Ye gods! One would think so. NCAA President Myles Brand seems tothink so: “This academic reform, if it goes right, will see notjust better graduation rates but better-educated student-athletes,and coaches and athletic departments being more cognizant thatstudent-athletes need to get a better education.”

Maybe it is necessary MB, but you’re not just saying thatbecause only forty-four percent of Division 1 basketball playersgraduated with a degree in at least six years are you? And it’scertainly not because only fifty-five percent of football playersreceived degrees within six years of their matriculation…is it?But they are bold words. They’re slightly atavistic of a youngliberal yearning for meaningful reform.

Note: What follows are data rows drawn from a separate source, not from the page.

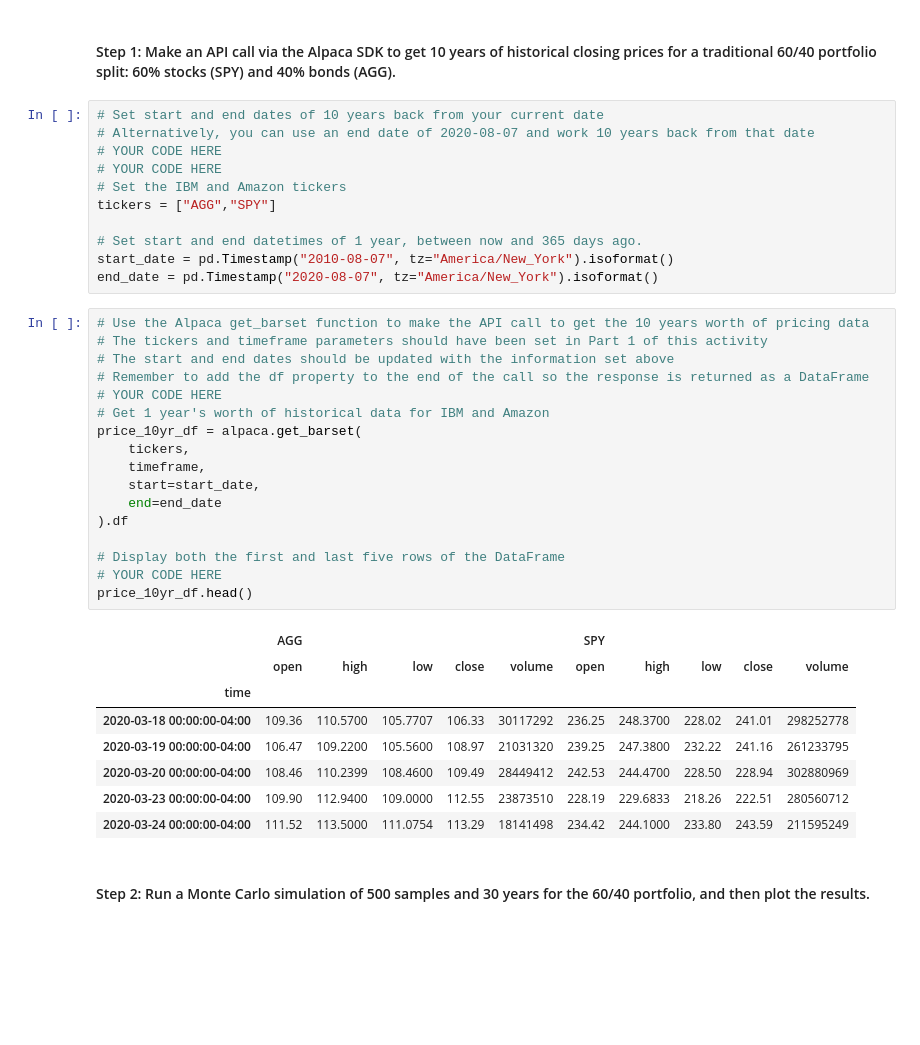
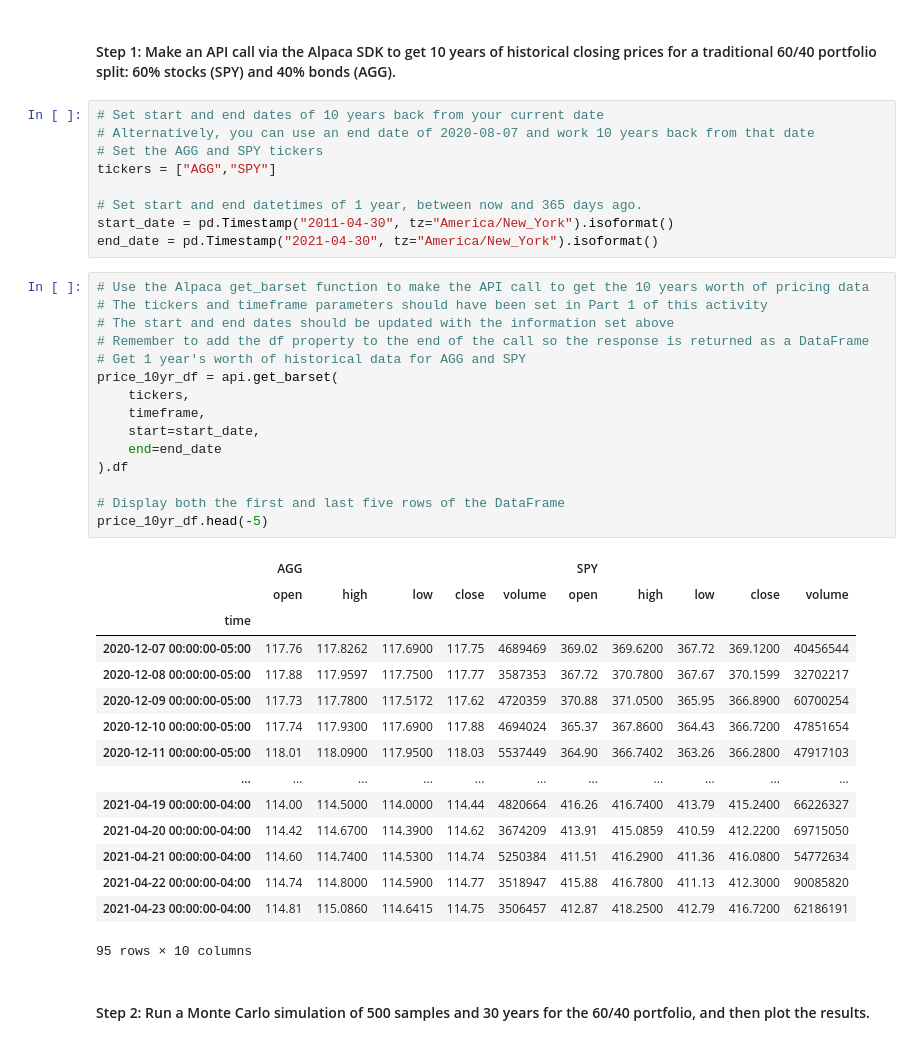
Before and after one commit to codetree4u/FinancialPlannerForRetirement, a Jupyter notebook: financial_planning_tools.ipynb, the cells around one changed output. Drawn from its saved outputs; the diff is of its cells as text; blank space fills up the shorter version.

```diff
--- a/financial_planning_tools.ipynb
+++ b/financial_planning_tools.ipynb
@@ -546,40 +436,43 @@ In this section, you’ll use the MCForecastTools library to create a Monte Carl
 # %%
 # Set start and end dates of 10 years back from your current date
 # Alternatively, you can use an end date of 2020-08-07 and work 10 years back from that date
-# YOUR CODE HERE
-# YOUR CODE HERE
-# Set the IBM and Amazon tickers
+# Set the AGG and SPY tickers
 tickers = ["AGG","SPY"]
 
 # Set start and end datetimes of 1 year, between now and 365 days ago.
-start_date = pd.Timestamp("2010-08-07", tz="America/New_York").isoformat()
-end_date = pd.Timestamp("2020-08-07", tz="America/New_York").isoformat()
+start_date = pd.Timestamp("2011-04-30", tz="America/New_York").isoformat()
+end_date = pd.Timestamp("2021-04-30", tz="America/New_York").isoformat()
 # %%
 # Use the Alpaca get_barset function to make the API call to get the 10 years worth of pricing data
 # The tickers and timeframe parameters should have been set in Part 1 of this activity
 # The start and end dates should be updated with the information set above
 # Remember to add the df property to the end of the call so the response is returned as a DataFrame
-# YOUR CODE HERE
-# Get 1 year's worth of historical data for IBM and Amazon
-price_10yr_df = alpaca.get_barset(
+# Get 1 year's worth of historical data for AGG and SPY
+price_10yr_df = api.get_barset(
     tickers,
     timeframe,
     start=start_date,
     end=end_date
 ).df
 
 # Display both the first and last five rows of the DataFrame
-# YOUR CODE HERE
-price_10yr_df.head()
+price_10yr_df.head(-5)
 # %% [output]
 |  | AGG |  |  |  |  | SPY |  |  |  |  |
 |  | open | high | low | close | volume | open | high | low | close | volume |
 | time |  |  |  |  |  |  |  |  |  |  |
-| 2020-03-18 00:00:00-04:00 | 109.36 | 110.5700 | 105.7707 | 106.33 | 30117292 | 236.25 | 248.3700 | 228.02 | 241.01 | 298252778 |
-| 2020-03-19 00:00:00-04:00 | 106.47 | 109.2200 | 105.5600 | 108.97 | 21031320 | 239.25 | 247.3800 | 232.22 | 241.16 | 261233795 |
-| 2020-03-20 00:00:00-04:00 | 108.46 | 110.2399 | 108.4600 | 109.49 | 28449412 | 242.53 | 244.4700 | 228.50 | 228.94 | 302880969 |
-| 2020-03-23 00:00:00-04:00 | 109.90 | 112.9400 | 109.0000 | 112.55 | 23873510 | 228.19 | 229.6833 | 218.26 | 222.51 | 280560712 |
-| 2020-03-24 00:00:00-04:00 | 111.52 | 113.5000 | 111.0754 | 113.29 | 18141498 | 234.42 | 244.1000 | 233.80 | 243.59 | 211595249 |
+| 2020-12-07 00:00:00-05:00 | 117.76 | 117.8262 | 117.6900 | 117.75 | 4689469 | 369.02 | 369.6200 | 367.72 | 369.1200 | 40456544 |
+| 2020-12-08 00:00:00-05:00 | 117.88 | 117.9597 | 117.7500 | 117.77 | 3587353 | 367.72 | 370.7800 | 367.67 | 370.1599 | 32702217 |
+| 2020-12-09 00:00:00-05:00 | 117.73 | 117.7800 | 117.5172 | 117.62 | 4720359 | 370.88 | 371.0500 | 365.95 | 366.8900 | 60700254 |
+| 2020-12-10 00:00:00-05:00 | 117.74 | 117.9300 | 117.6900 | 117.88 | 4694024 | 365.37 | 367.8600 | 364.43 | 366.7200 | 47851654 |
+| 2020-12-11 00:00:00-05:00 | 118.01 | 118.0900 | 117.9500 | 118.03 | 5537449 | 364.90 | 366.7402 | 363.26 | 366.2800 | 47917103 |
+| ... | ... | ... | ... | ... | ... | ... | ... | ... | ... | ... |
+| 2021-04-19 00:00:00-04:00 | 114.00 | 114.5000 | 114.0000 | 114.44 | 4820664 | 416.26 | 416.7400 | 413.79 | 415.2400 | 66226327 |
+| 2021-04-20 00:00:00-04:00 | 114.42 | 114.6700 | 114.3900 | 114.62 | 3674209 | 413.91 | 415.0859 | 410.59 | 412.2200 | 69715050 |
+| 2021-04-21 00:00:00-04:00 | 114.60 | 114.7400 | 114.5300 | 114.74 | 5250384 | 411.51 | 416.2900 | 411.36 | 416.0800 | 54772634 |
+| 2021-04-22 00:00:00-04:00 | 114.74 | 114.8000 | 114.5900 | 114.77 | 3518947 | 415.88 | 416.7800 | 411.13 | 412.3000 | 90085820 |
+| 2021-04-23 00:00:00-04:00 | 114.81 | 115.0860 | 114.6415 | 114.75 | 3506457 | 412.87 | 418.2500 | 412.79 | 416.7200 | 62186191 |
+95 rows × 10 columns
 # %% [markdown]
 #### Step 2: Run a Monte Carlo simulation of 500 samples and 30 years for the 60/40 portfolio, and then plot the results.
 # %%
```
Also changed, not shown: parts of 39 cells of this notebook, 5 other files.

But my question is how he can justify his words when his reformcalls for letting recruits come into D-1 programs with the leastSAT score possible: a freaking 400!

If you get 200 just for putting your name in the right spot,then “Ed the Retard” from Comedy Central’s Crank Yankers could havetaken the thing and flogged it like a step-child who forgot hischores. ACTs are equally as bad with the new base end score being acombination 37. That’s NOT, and I repeat NOT, a cumulative average.That is combined.

In order to counter this clearly capricious blunder of lettingfour-year-olds play college sports, the NCAA plans to tighten uptheir eligibility criteria.

How many bad ideas can one panel of fat wallet, small neck,ignorant, jerk-off types come up with in one week.

In the 2002-2003 basketball season some five counts of homeworkfraud were discovered, including a few at the University of Georgiaand Fresno State University.

In case you’re just joining our little rant here, the NCAA islowering standards on SATs and ACTs, raising standards for semesteracademic eligibility, and expecting this to be okay.

Perhaps the drug tests that accompany playing D-1 athleticsshould also be administered to these pusillanimous men who havebecome so prolific through their association with an NCAA panel ofimportant people that they are actually willing to make theplausibility of academic fraud a reality. That or there might be anew major added to the list of their academic disciplines: basketweaving. Normally I would blame God for this sort of blatantmalfeasance, but it would seem the hammer falls square on the headof NCAA heads trying to fatten their own wallets first and look outfor athletes second. Mahalo!